For hall manager Janice Haynes, every Agricultural Fair has its stories. This year is no different.

Traditional midway full of fun and rides. — Maria Thibodeau

“There’s always a person I meet, a story I hear, and I just have to tell everyone. This year, well, take a look,” she said pointing to a quilt hanging from the rafters of the handsome reclaimed old barn that is Agricultural Hall.

A quilt by Joan Glodis depicting the seasons — snowy mountains, harvest pumpkins, flowers and greenery — had two ribbons, a blue one for first prize quilt and purple one for best in show.

“I believe this is the only best in show we gave to any adult this year,” Ms. Haynes said.

The centerpiece of the prize-winning quilt is a well known West Tisbury tree. “I carved my initials in that tree,” Mrs. Haynes said . . . It’s a special piece, this quilt.”

The hall was brimming with prize-winning vegetables, flower arrangements, eggs, cakes, pies and gleaming jams and jellies, all on display for the hundreds of fair-goers who streamed onto the grounds off Panhandle Road in West Tisbury for day two of the 158th annual fair.

In the junior natural resources and conservation category, a paper mache earth diorama by Stella Cowen highlighted global warming’s effect on the world’s oceans. The display won the June Cronig Kapell award, given by Tisbury Waterways Inc. (TWI) for the exhibit that shows the most dedication to conserving waterways.

Competitions included archery. — Maria Thibodeau

Outdoors in the main ring, the horse pull was a major draw just after lunchtime on Friday.

John Mancuso ran the contest, as he has been doing for 16 years. There were two stages: one with teams of horses pulling less than 3,300 pounds, and a second stage for higher weights.

“The free-for-all category, I mean we’ve had years where horses have pulled over 10,000 pounds. We ran out of weight,” Mr. Mancuso said.

Draft horse enthusiast Valerie Fitzgerald had traveled from North Stonington Conn.

“My fiancé and his brother have the horses, they’ve got Rex, Sammy and Jay. They’ve mixed up the teams today so we’ll see what happens. Wait until you see the next class, they get a lot bigger,” she said.

“Way bigger,” Mr. Mancuso agreed

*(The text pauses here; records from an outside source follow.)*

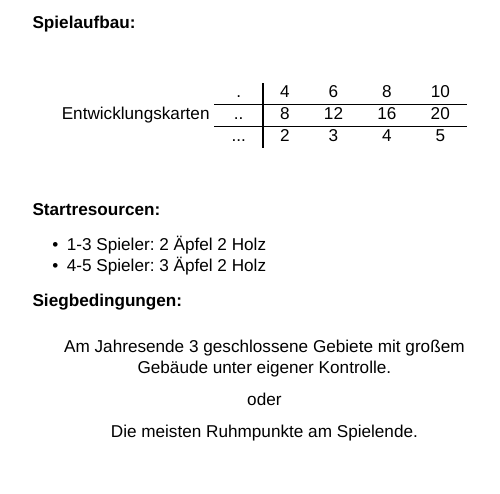
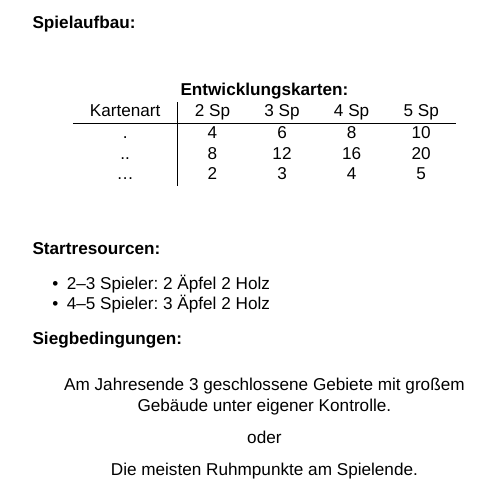
Before and after one commit to doofmars/northgard-player-aid, a LaTeX document (src/player-aid.tex): part of page 2 of 2, cut so that both start at the same text. Compiled offline with XeLaTeX; a missing font is replaced by an installed copy or a similar font.

Commit message:
Add draft results

```diff
--- a/src/player-aid.tex
+++ b/src/player-aid.tex
@@ -54,20 +54,21 @@
 
 
   \begin{table}[htp]
+    \textbf{Entwicklungskarten:}
     \centering
-    Entwicklungskarten
     \label{tab:development_cards}
     \begin{tabular}{c|cccc}
-      .   & 4 & 6  & 8  & 10 \\ \hline
-      ..  & 8 & 12 & 16 & 20 \\ \hline
-      ... & 2 & 3  & 4  & 5  \\
+      Kartenart & 2 Sp & 3 Sp & 4 Sp & 5 Sp \\ \hline
+      .      & 4 & 6  & 8  & 10 \\
+      ..     & 8 & 12 & 16 & 20 \\
+      \ldots & 2 & 3  & 4  & 5  \\
     \end{tabular}
   \end{table}
 
   \textbf{Startresourcen:}
   \begin{itemize}[topsep=1pt, partopsep=0pt, parsep=0pt, itemsep=0pt, leftmargin=12pt]
-    \item 1-3 Spieler: 2 Äpfel 2 Holz
-    \item 4-5 Spieler: 3 Äpfel 2 Holz
+    \item 2--3 Spieler: 2 Äpfel 2 Holz
+    \item 4--5 Spieler: 3 Äpfel 2 Holz
   \end{itemize}
 
   \textbf{Siegbedingungen:}
```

Under Island Grown Initiative’s waste station tent Ethan Knight a fourth grader at the Martha’s Vineyard Public Charter School, and Aiden Christiansen, a fifth grader at the Oak Bluffs School, and Anna Edey of Vineyard Haven answered questions and sorted items for composting, the landfill and recycling. All three wore rubber gloves.

The fair is a zero-waste event.

“I am very impressed by these two boys. They know so much, and they are so kind and courteous” Ms. Edey said.

Ethan said he would be back on Sunday, the last day of the fair.

“We weren’t really friends before. I think we are now. I’ll see them later,” he said.

The fair runs through Sunday. Grounds open at 10 a.m. today and at 9:30 a.m. tomorrow. Saturday events include the popular woodsmen’s contest (11 a.m.), clam and oyster shucking contest (4 p.m.) and music in the evening.

More pictures.